(Front-end code change data)
┄┄┄┄┄┄
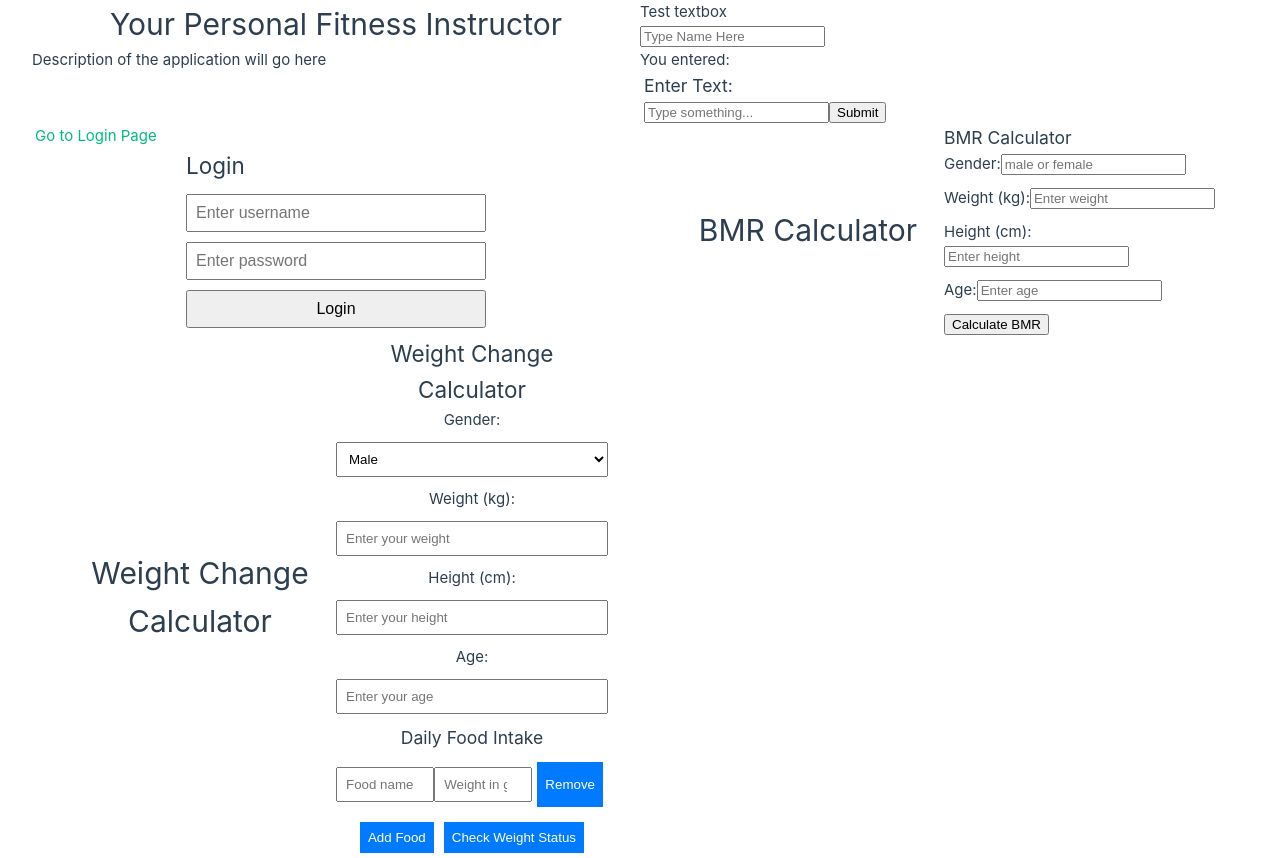
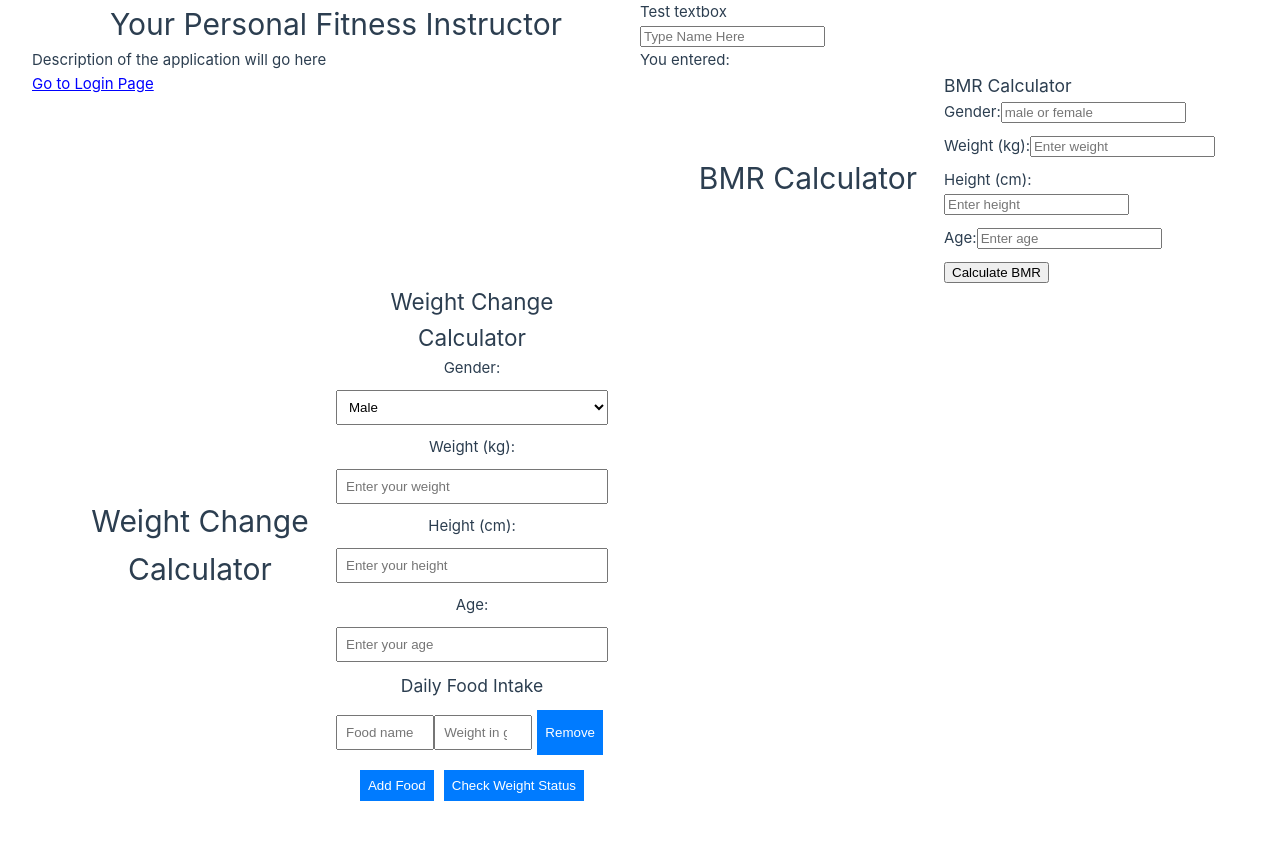
Before and after one commit to Oscarainbow/Your-Personal-Fitness-Instructor, a Vue app in the folder VueApp/: page /login in a window 1280 px wide. After the commit the page ends 806 px from the top, so only its background shows below. Built offline with nearby package versions, Linux system fonts and the light colour scheme.

Commit message:
Open and Closing Login Interface

```diff
--- a/VueApp/src/App.vue
+++ b/VueApp/src/App.vue
@@ -24,7 +24,7 @@ const name = ref(''); // Reactive variable for input
       <p>You entered: {{ name }}</p>
 
 
-      <div class="container mt-5 text-center">
+      <!--<div class="container mt-5 text-center">
         <h3>Enter Text:</h3>
         <input type="text" v-model="userInput" class="form-control my-2" placeholder="Type something..." />
 
@@ -38,15 +38,19 @@ const name = ref(''); // Reactive variable for input
           <strong>Error:</strong> {{ error }}
         </div>
       </div>
+    -->
     </div>
 
-<div>
-  <nav>
-    <RouterLink to="/login">Go to Login Page</RouterLink>
-    <RouterView />
+  <div>
+    <nav>
+    <span @click="toggleLogin" style="cursor: pointer; color: blue; text-decoration: underline;">
+      Go to Login Page
+    </span>
   </nav>
-</div>
+  </div>
 
+
+  <LoginView v-if="showLogin" @closeLogin="toggleLogin" />
 
 
 <div id="app">
@@ -65,8 +69,17 @@ const name = ref(''); // Reactive variable for input
 
 <script>
 
+  import { ref } from 'vue';
+  import LoginView from './views/LoginView.vue';
+
+  const showLogin = ref(false);
+
+  const toggleLogin = () => {
+    showLogin.value = !showLogin.value;
+  };
+
+
 export default {
-
   data() {
     return {
       userInput: '', //Stores input text
--- a/VueApp/src/views/LoginView.vue
+++ b/VueApp/src/views/LoginView.vue
@@ -1,9 +1,17 @@
 <template>
   <div class="login-container">
-      <h2>Login</h2>
+    <h2 v-if="!isLoggedIn">Login</h2>
+
+      <div v-if="!isLoggedIn">
         <input type="text" v-model="username" placeholder="Enter username" />
         <input type="password" v-model="password" placeholder="Enter password" />
         <button @click="login">Login</button>
+      </div>
+
+    <div v-else>
+      <h2>Welcome, {{ username }}!</h2>
+      <button @click="logout">Logout</button>
+    </div>
   </div>
 </template>
 
@@ -12,9 +20,20 @@
 
 const username = ref('');
 const password = ref('');
+const isLoggedIn = ref(false);
 
 const login = () => {
-    alert(`Logging in as: ${username.value}`);
+  if (username.value && password.value) {
+    isLoggedIn.value = true;
+  } else {
+    alert('Please enter a valid username and password.');
+  }
+};
+
+const logout = () => {
+  isLoggedIn.value = false;
+  username.value = '';
+  password.value = '';
 };
 </script>
 
```
Lines whose indentation alone changed are shown as unchanged.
┄┄┄┄┄┄
What the task requires
Copy each line above that contains the string "class".

Your response
-      <div class="container mt-5 text-center">
+      <!--<div class="container mt-5 text-center">
         <input type="text" v-model="userInput" class="form-control my-2" placeholder="Type something..." />
   <div class="login-container">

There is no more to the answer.